A qualified medical professional will be able to talk through your experiences with you, ask you the necessary questions and gain a better understanding of you and your mental state, and will take appropriate action if you are diagnosed with PTSD. They will also be able to discuss available treatment options with you that are suited to your needs should you need it.
Medical professionals should view migrants as distinct from the general population
I feel that it is important to note, for your own interest and knowledge, that research has highlighted that mental health services should be working to approach specific populations, such as migrants, with a slightly different view to that of the general population. Because migrants have specific stressors and risk factors that we have already discussed and have a higher risk and percentage of mental health problems generally, health care professionals should be aware of this, and approach your situation accordingly.
Work to tackle ethnic and racial discrimination against migrant populations
There are numerous national and international charities, such as the European Network Against Racism, that are working to fight against racism and xenophobia.
However, other than supporting these charities and organisations, it is important that, as a society, individuals stand up and work to fight against racism and xenophobia towards migrants.
By calling out hate speech and discriminatory acts, we are gradually working to educate and decrease the amount of bigotry in society. And by making sure that we are educating others (particularly future generations) we can ensure that they know that hate speech is seriously harmful.
Self-care and PTSD: Coping during and after your big move
By no means should you try to diagnose your own mental state or aim to treat any suspected or existing mental health disorders, but there are different ways that you can help to address or alleviate symptoms of PTSD yourself:
The feelings of being overwhelmed and significant stress that often comes with PTSD means practising mindfulness is a useful technique to relax and calm both our minds and bodies. Research even showed that mindfulness is associated with a lower amount of PTSD symptoms. Techniques such as meditation, prayer and focusing on your breathing are just a few ways that you can kickstart your mindfulness journey.
Care For Your Physical Health
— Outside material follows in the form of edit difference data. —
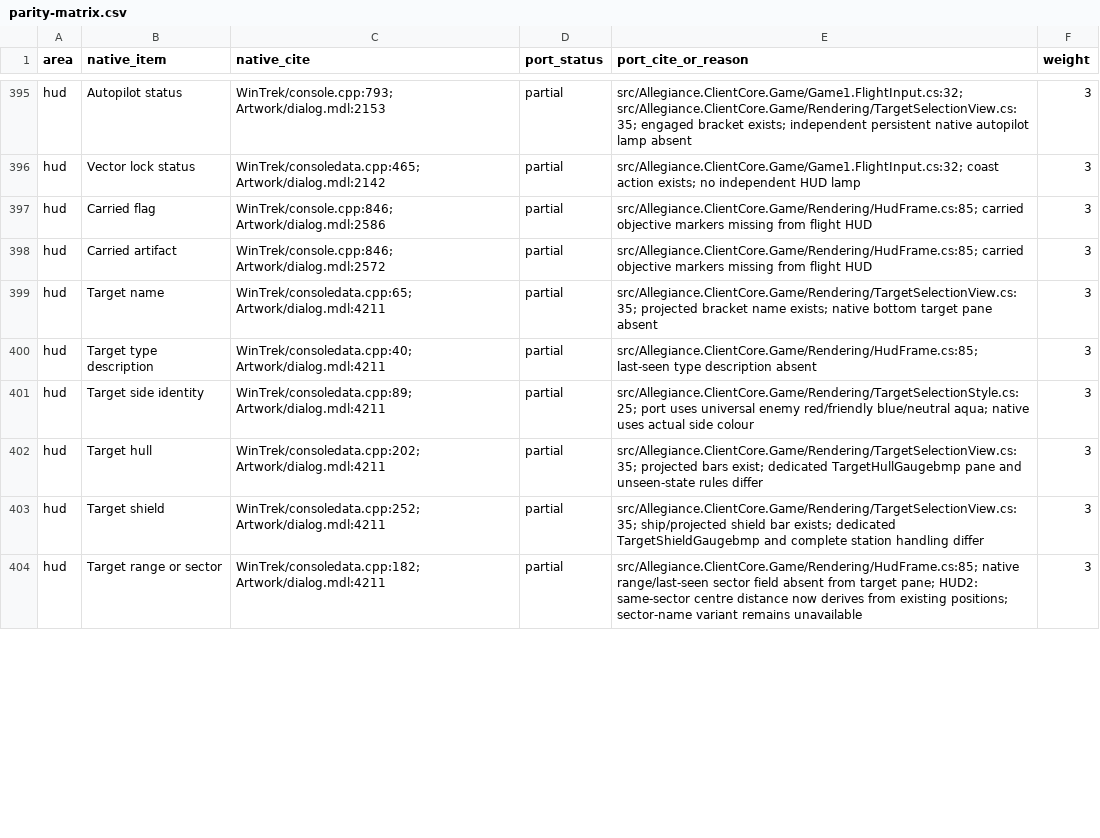
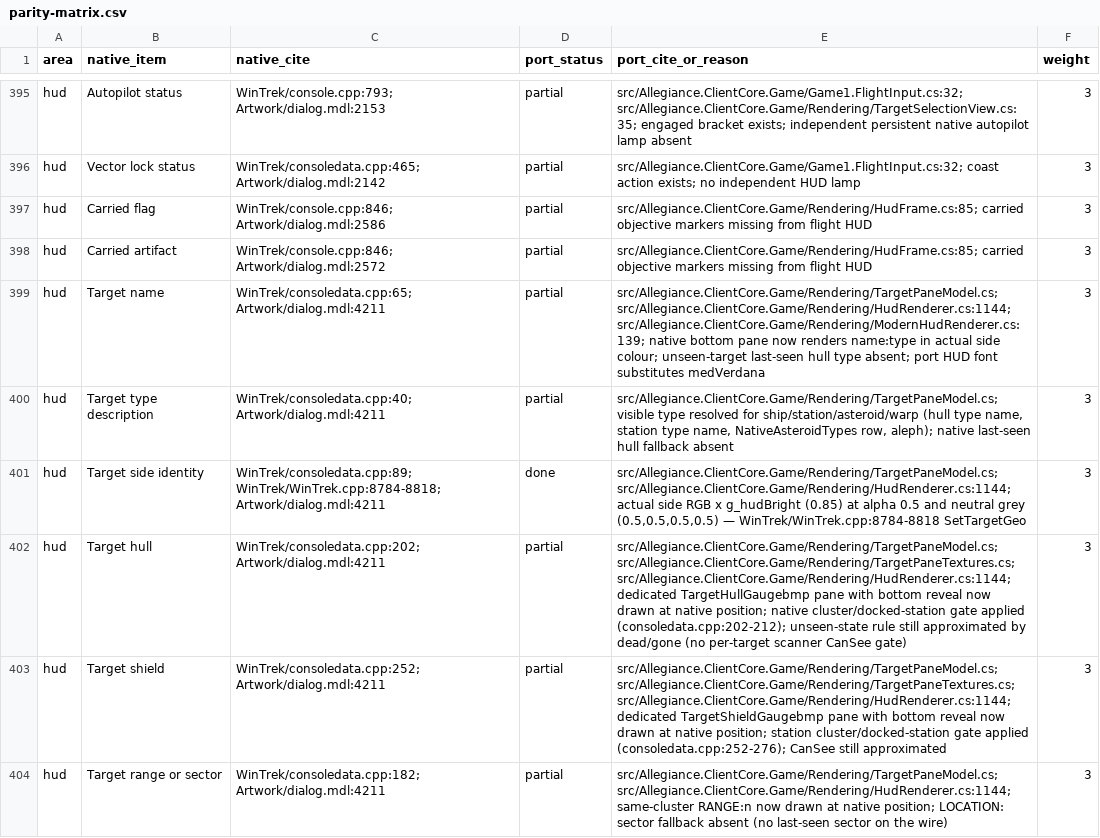
Before and after one commit to dominusbelial/AllegianceCore-public, a CSV file: docs/parity/parity-matrix.csv, drawn as a sheet; only a part is shown, gaps mark what is left out; the diff covers the shown part only.

```diff
--- a/docs/parity/parity-matrix.csv
+++ b/docs/parity/parity-matrix.csv
@@ -398,7 +398,7 @@ hud,Carried flag,WinTrek/console.cpp:846; Artwork/dialog.mdl:2586,partial,src/Al
 hud,Carried artifact,WinTrek/console.cpp:846; Artwork/dialog.mdl:2572,partial,src/Allegiance.ClientCore.Game/Rendering/HudFrame.cs:85; carried objective markers missing from flight HUD,3
-hud,Target name,WinTrek/consoledata.cpp:65; Artwork/dialog.mdl:4211,partial,src/Allegiance.ClientCore.Game/Rendering/TargetSelectionView.cs:35; projected bracket name exists; native bottom target pane absent,3
-hud,Target type description,WinTrek/consoledata.cpp:40; Artwork/dialog.mdl:4211,partial,src/Allegiance.ClientCore.Game/Rendering/HudFrame.cs:85; last-seen type description absent,3
-hud,Target side identity,WinTrek/consoledata.cpp:89; Artwork/dialog.mdl:4211,partial,src/Allegiance.ClientCore.Game/Rendering/TargetSelectionStyle.cs:25; port uses universal enemy red/friendly blue/neutral aqua; native uses actual side colour,3
-hud,Target hull,WinTrek/consoledata.cpp:202; Artwork/dialog.mdl:4211,partial,src/Allegiance.ClientCore.Game/Rendering/TargetSelectionView.cs:35; projected bars exist; dedicated TargetHullGaugebmp pane and unseen-state rules differ,3
-hud,Target shield,WinTrek/consoledata.cpp:252; Artwork/dialog.mdl:4211,partial,src/Allegiance.ClientCore.Game/Rendering/TargetSelectionView.cs:35; ship/projected shield bar exists; dedicated TargetShieldGaugebmp and complete station handling differ,3
-hud,Target range or sector,WinTrek/consoledata.cpp:182; Artwork/dialog.mdl:4211,partial,src/Allegiance.ClientCore.Game/Rendering/HudFrame.cs:85; native range/last-seen sector field absent from target pane; HUD2: same-sector centre distance now derives from existing positions; sector-name variant remains unavailable,3
+hud,Target name,WinTrek/consoledata.cpp:65; Artwork/dialog.mdl:4211,partial,src/Allegiance.ClientCore.Game/Rendering/TargetPaneModel.cs; src/Allegiance.ClientCore.Game/Rendering/HudRenderer.cs:1144; src/Allegiance.ClientCore.Game/Rendering/ModernHudRenderer.cs:139; native bottom pane now renders name:type in actual side colour; unseen-target last-seen hull type absent; port HUD font substitutes medVerdana,3
+hud,Target type description,WinTrek/consoledata.cpp:40; Artwork/dialog.mdl:4211,partial,"src/Allegiance.ClientCore.Game/Rendering/TargetPaneModel.cs; visible type resolved for ship/station/asteroid/warp (hull type name, station type name, NativeAsteroidTypes row, aleph); native last-seen hull fallback absent",3
+hud,Target side identity,WinTrek/consoledata.cpp:89; WinTrek/WinTrek.cpp:8784-8818; Artwork/dialog.mdl:4211,done,"src/Allegiance.ClientCore.Game/Rendering/TargetPaneModel.cs; src/Allegiance.ClientCore.Game/Rendering/HudRenderer.cs:1144; actual side RGB x g_hudBright (0.85) at alpha 0.5 and neutral grey (0.5,0.5,0.5,0.5) — WinTrek/WinTrek.cpp:8784-8818 SetTargetGeo",3
+hud,Target hull,WinTrek/consoledata.cpp:202; Artwork/dialog.mdl:4211,partial,"src/Allegiance.ClientCore.Game/Rendering/TargetPaneModel.cs; src/Allegiance.ClientCore.Game/Rendering/TargetPaneTextures.cs; src/Allegiance.ClientCore.Game/Rendering/HudRenderer.cs:1144; dedicated TargetHullGaugebmp pane with bottom reveal now drawn at native position; native cluster/docked-station gate applied (consoledata.cpp:202-212); unseen-state rule still approximated by dead/gone (no per-target scanner CanSee gate)",3
+hud,Target shield,WinTrek/consoledata.cpp:252; Artwork/dialog.mdl:4211,partial,"src/Allegiance.ClientCore.Game/Rendering/TargetPaneModel.cs; src/Allegiance.ClientCore.Game/Rendering/TargetPaneTextures.cs; src/Allegiance.ClientCore.Game/Rendering/HudRenderer.cs:1144; dedicated TargetShieldGaugebmp pane with bottom reveal now drawn at native position; station cluster/docked-station gate applied (consoledata.cpp:252-276); CanSee still approximated",3
+hud,Target range or sector,WinTrek/consoledata.cpp:182; Artwork/dialog.mdl:4211,partial,src/Allegiance.ClientCore.Game/Rendering/TargetPaneModel.cs; src/Allegiance.ClientCore.Game/Rendering/HudRenderer.cs:1144; same-cluster RANGE:n now drawn at native position; LOCATION: sector fallback absent (no last-seen sector on the wire),3
```
Also changed, not shown: 5 edited cells elsewhere in this file, 23 other files.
Exercising has been linked to better mental health by reducing stress. But also caring for your physical health by making sure you’re getting enough sleep, staying hydrated and maintaining a healthy diet plays a big part in maintaining a good mental state.
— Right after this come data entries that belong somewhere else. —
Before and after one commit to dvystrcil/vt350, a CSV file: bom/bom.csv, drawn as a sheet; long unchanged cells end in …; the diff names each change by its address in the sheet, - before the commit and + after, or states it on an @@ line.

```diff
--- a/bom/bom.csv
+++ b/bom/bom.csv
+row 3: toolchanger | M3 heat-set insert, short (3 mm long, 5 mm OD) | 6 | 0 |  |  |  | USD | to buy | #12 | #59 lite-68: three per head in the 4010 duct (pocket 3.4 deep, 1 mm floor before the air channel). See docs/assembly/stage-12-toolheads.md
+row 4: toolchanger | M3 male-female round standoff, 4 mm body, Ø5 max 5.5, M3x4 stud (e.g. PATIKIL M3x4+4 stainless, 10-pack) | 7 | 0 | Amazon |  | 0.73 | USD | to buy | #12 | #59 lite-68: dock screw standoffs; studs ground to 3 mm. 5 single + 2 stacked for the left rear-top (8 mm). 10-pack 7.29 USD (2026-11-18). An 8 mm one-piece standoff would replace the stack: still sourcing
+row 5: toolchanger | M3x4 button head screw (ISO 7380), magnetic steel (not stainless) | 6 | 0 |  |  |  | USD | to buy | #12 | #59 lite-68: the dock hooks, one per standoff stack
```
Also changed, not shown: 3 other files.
Find A Support Group
Various mental health charities can offer support for you, or a loved one, in times of need. You can find support that’s suited to your needs and based on your location at Hub of Hope.
Identify and Understand Your Triggers
By figuring out what factors might be making you feel overwhelmed, anxious or afraid when you have PTSD, you can better understand and avoid these situations, people or particular places that may be causing this reaction. Triggers can include factors such as: physical pain, sadness, loneliness and memories, but also anniversaries, holidays or certain people that may remind you of the event.
Either avoiding or trying to find healthy ways to cope with triggers can help you deal with potentially triggering experiences. Healthy mechanisms such as mindfulness, relaxation, seeking social support, journaling or deep breathing are a number of ways to cope with your PTSD triggers.
Post-traumatic stress disorder continues to plague the lives of many migrants around the globe. But by raising awareness of the issue and exploring what can be done – both on a personal and professional level – I hope I have shed light on this prevalent issue and implored you to act to improve your own mental wellbeing, or support those around you who may be struggling.